== Material for the task

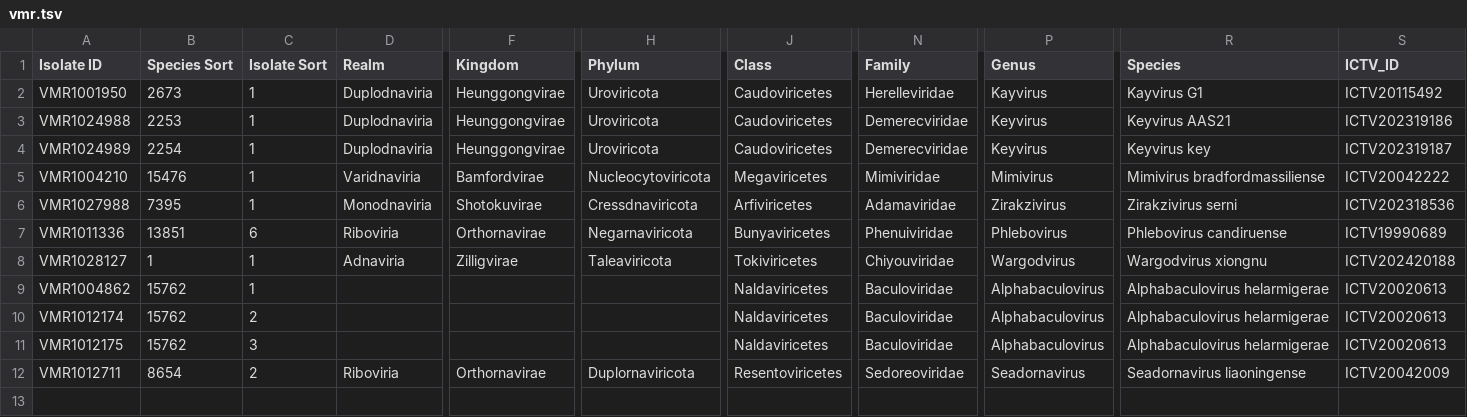
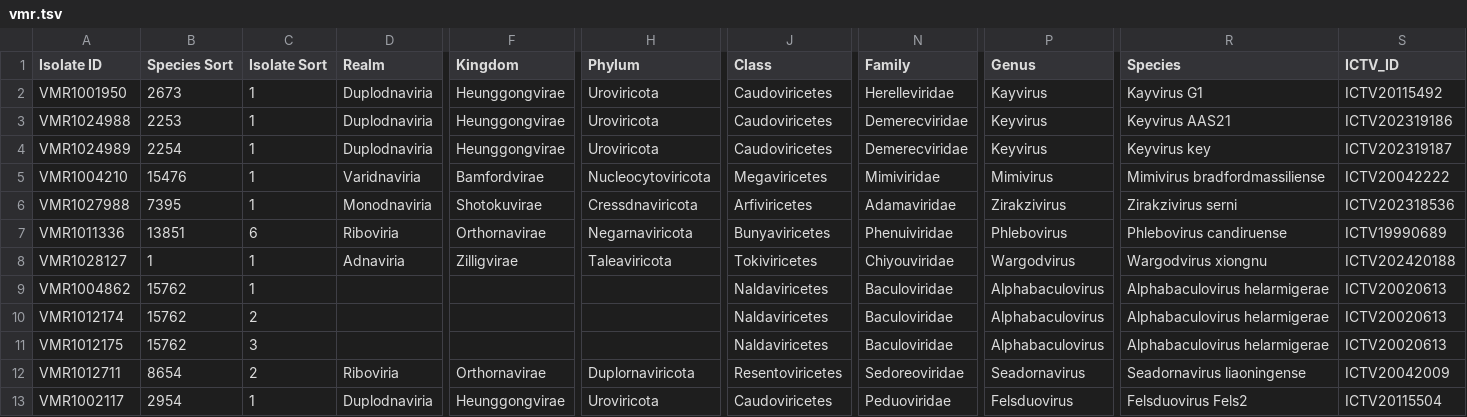
Before and after one commit to ICTV-Virus-Knowledgebase/ICTVseqsearch, a TSV file: vmr.tsv, drawn as a sheet; only a part is shown, gaps mark what is left out; rows hold the shown columns only; the diff names each change by its address in the sheet, - before the commit and + after, or states it on an @@ line.

```diff
--- a/vmr.tsv
+++ b/vmr.tsv
+row 13: VMR1002117 | 2954 | 1 | Duplodnaviria | Heunggongvirae | Uroviricota | Caudoviricetes | Peduoviridae | Felsduovirus | Felsduovirus Fels2 | ICTV20115504
```
Also changed, not shown: processed_accessions_with_b.tsv, 3 other files.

====

Could you output all of the entries above exactly? Leave the pictures out.

Before and after one commit to ICTV-Virus-Knowledgebase/ICTVseqsearch, a TSV file: vmr.tsv, drawn as a sheet; only a part is shown, gaps mark what is left out; rows hold the shown columns only; the diff names each change by its address in the sheet, - before the commit and + after, or states it on an @@ line.

```diff
--- a/vmr.tsv
+++ b/vmr.tsv
+row 13: VMR1002117 | 2954 | 1 | Duplodnaviria | Heunggongvirae | Uroviricota | Caudoviricetes | Peduoviridae | Felsduovirus | Felsduovirus Fels2 | ICTV20115504
```
Also changed, not shown: processed_accessions_with_b.tsv, 3 other files.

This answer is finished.